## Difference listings
· · · · · · ·

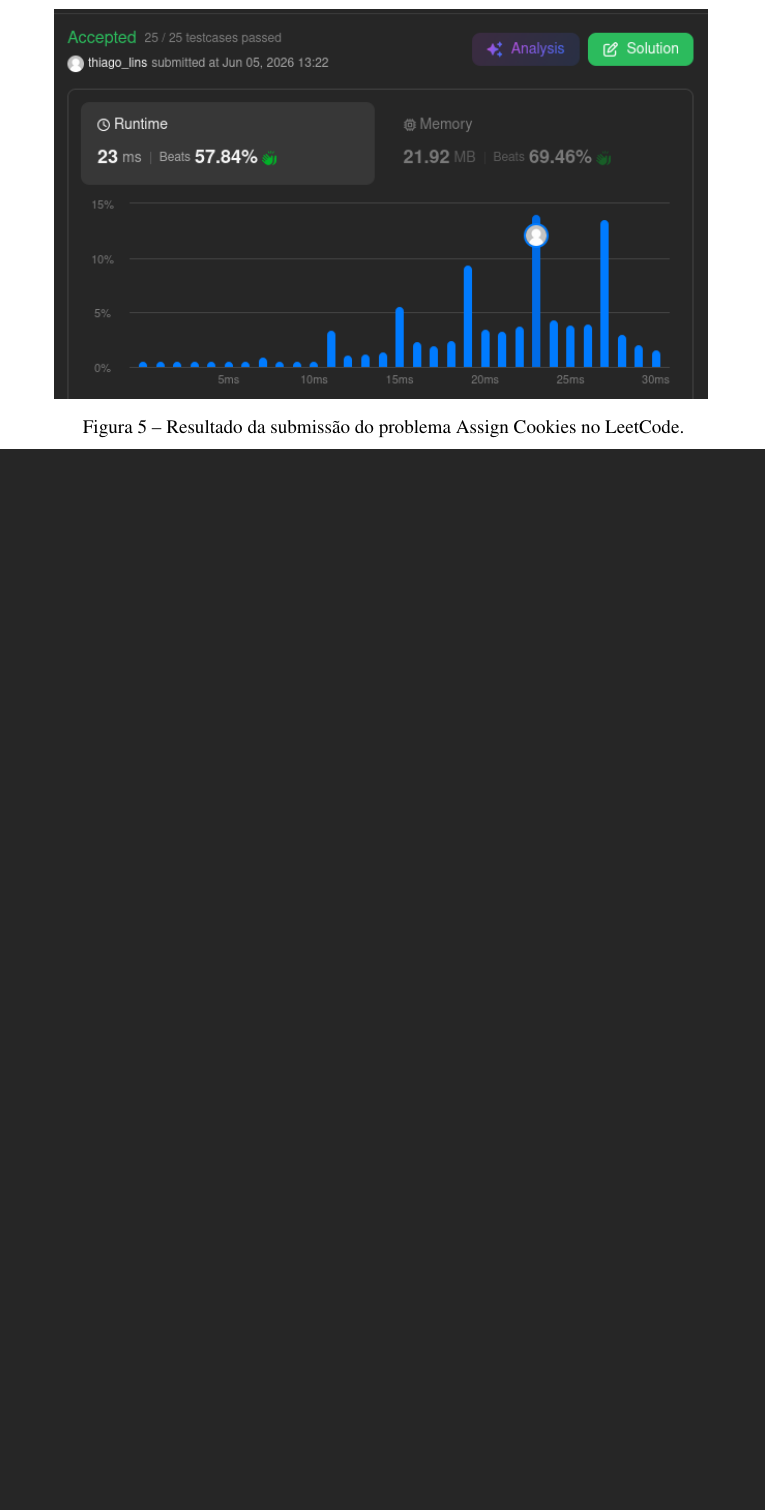
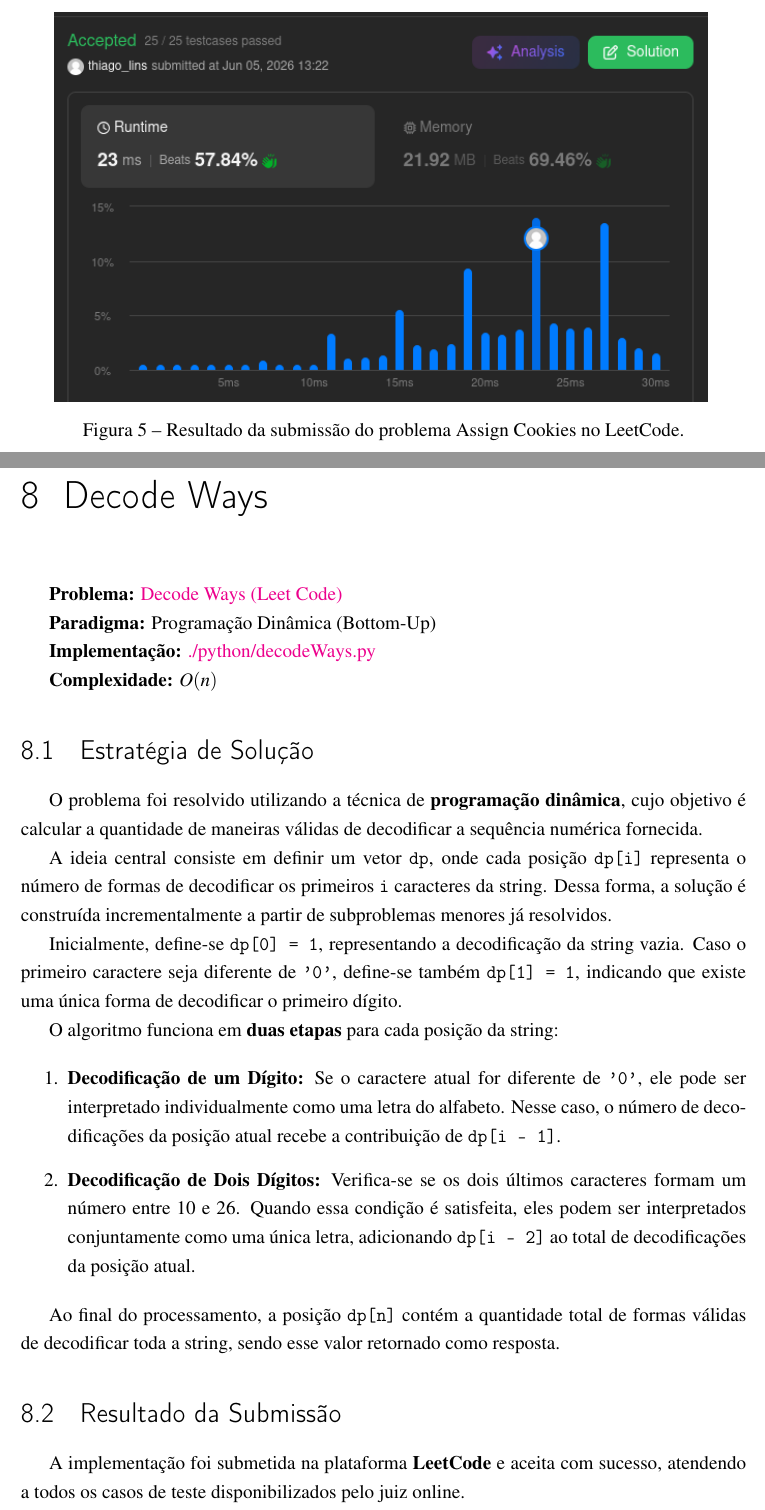
Before and after one commit to BccMaterial/AA-Trabalho, a LaTeX thesis (docs/documento.tex): part of page 15 of 19 before the commit and two parts of pages 15 and 16 of 21 after it, the two joined at a grey line, cut so that both start at the same text, the shorter picture padded with empty space. Compiled offline with pdfLaTeX.

Commit message:
feat: add Decode Ways solution

```diff
--- a/docs/documento.tex
+++ b/docs/documento.tex
@@ -270,3 +270,34 @@
   \label{fig:assign-cookies-result}
 \end{figure}
 
+\chapter{Decode Ways}
+
+\textbf{Problema:} \href{https://leetcode.com/problems/decode-ways/description/}{Decode Ways (Leet Code)}
+
+\textbf{Paradigma:} Programação Dinâmica (Bottom-Up)
+
+\textbf{Implementação:} \href{https://github.com/BccMaterial/AA-Trabalho/blob/main/python/decodeWays.py}{./python/decodeWays.py}
+
+\textbf{Complexidade:} $O(n)$
+
+\section{Estratégia de Solução}
+
+O problema foi resolvido utilizando a técnica de \textbf{programação dinâmica}, cujo objetivo é calcular a quantidade de maneiras válidas de decodificar a sequência numérica fornecida.
+
+A ideia central consiste em definir um vetor \texttt{dp}, onde cada posição \texttt{dp[i]} representa o número de formas de decodificar os primeiros \texttt{i} caracteres da string. Dessa forma, a solução é construída incrementalmente a partir de subproblemas menores já resolvidos.
+
+Inicialmente, define-se \texttt{dp[0] = 1}, representando a decodificação da string vazia. Caso o primeiro caractere seja diferente de \texttt{'0'}, define-se também \texttt{dp[1] = 1}, indicando que existe uma única forma de decodificar o primeiro dígito.
+
+O algoritmo funciona em \textbf{duas etapas} para cada posição da string:
+
+\begin{enumerate}
+    \item{\textbf{Decodificação de um Dígito:} Se o caractere atual for diferente de \texttt{'0'}, ele pode ser interpretado individualmente como uma letra do alfabeto. Nesse caso, o número de decodificações da posição atual recebe a contribuição de \texttt{dp[i - 1]}.}
+
+    \item{\textbf{Decodificação de Dois Dígitos:} Verifica-se se os dois últimos caracteres formam um número entre 10 e 26. Quando essa condição é satisfeita, eles podem ser interpretados conjuntamente como uma única letra, adicionando \texttt{dp[i - 2]} ao total de decodificações da posição atual.}
+\end{enumerate}
+
+Ao final do processamento, a posição \texttt{dp[n]} contém a quantidade total de formas válidas de decodificar toda a string, sendo esse valor retornado como resposta.
+
+\section{Resultado da Submissão}
+
+A implementação foi submetida na plataforma \textbf{LeetCode} e aceita com sucesso, atendendo a todos os casos de teste disponibilizados pelo juiz online.
@@ -273,2 +309,5 @@
+	\label{fig:decode-ways-result}
+\end{figure}
+
 \chapter{Pacific Atlantic Water Flow}
 
```
Also changed, not shown: docs/assets/decodeWays.png (added), docs/documento.pdf, docs/documento.tex (7 more changed lines), 1 other file.
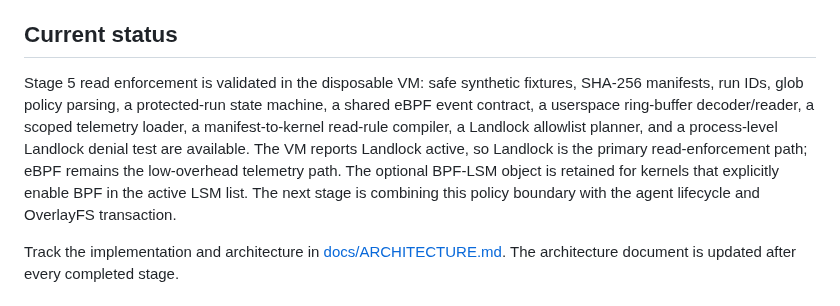
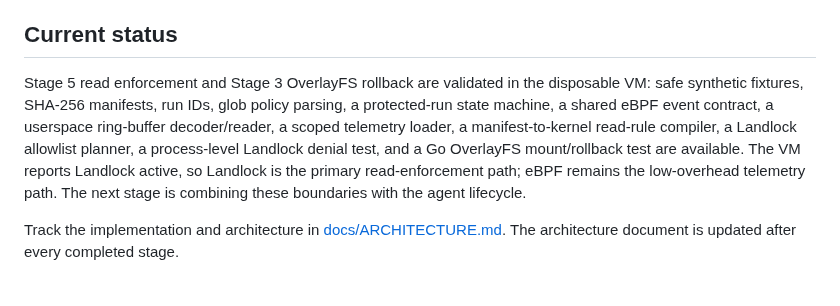
Before and after one commit to cmlonder/rewind-bpf, a Markdown page: README.md, the part around the change. GitHub-like rendering.

Commit message:
docs: record OverlayFS integration smoke

```diff
--- a/README.md
+++ b/README.md
@@ -6,7 +6,7 @@ It protects the agent operator from destructive changes and unauthorized sensiti
 
 ## Current status
 
-Stage 5 read enforcement is validated in the disposable VM: safe synthetic fixtures, SHA-256 manifests, run IDs, glob policy parsing, a protected-run state machine, a shared eBPF event contract, a userspace ring-buffer decoder/reader, a scoped telemetry loader, a manifest-to-kernel read-rule compiler, a Landlock allowlist planner, and a process-level Landlock denial test are available. The VM reports Landlock active, so Landlock is the primary read-enforcement path; eBPF remains the low-overhead telemetry path. The optional BPF-LSM object is retained for kernels that explicitly enable BPF in the active LSM list. The next stage is combining this policy boundary with the agent lifecycle and OverlayFS transaction.
+Stage 5 read enforcement and Stage 3 OverlayFS rollback are validated in the disposable VM: safe synthetic fixtures, SHA-256 manifests, run IDs, glob policy parsing, a protected-run state machine, a shared eBPF event contract, a userspace ring-buffer decoder/reader, a scoped telemetry loader, a manifest-to-kernel read-rule compiler, a Landlock allowlist planner, a process-level Landlock denial test, and a Go OverlayFS mount/rollback test are available. The VM reports Landlock active, so Landlock is the primary read-enforcement path; eBPF remains the low-overhead telemetry path. The next stage is combining these boundaries with the agent lifecycle.
 
 Track the implementation and architecture in [docs/ARCHITECTURE.md](docs/ARCHITECTURE.md). The architecture document is updated after every completed stage.
 
```
Also changed, not shown: docs/ARCHITECTURE.md (+5 -3 lines), docs/PROJECT_PLAN.md (+2 -2 lines).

· · · · · · ·

## INSTRUCTIONS TO FOLLOW
Filter by the word "README": copy every line of the data that holds it.

## REPLY
Before and after one commit to cmlonder/rewind-bpf, a Markdown page: README.md, the part around the change. GitHub-like rendering.
--- a/README.md
+++ b/README.md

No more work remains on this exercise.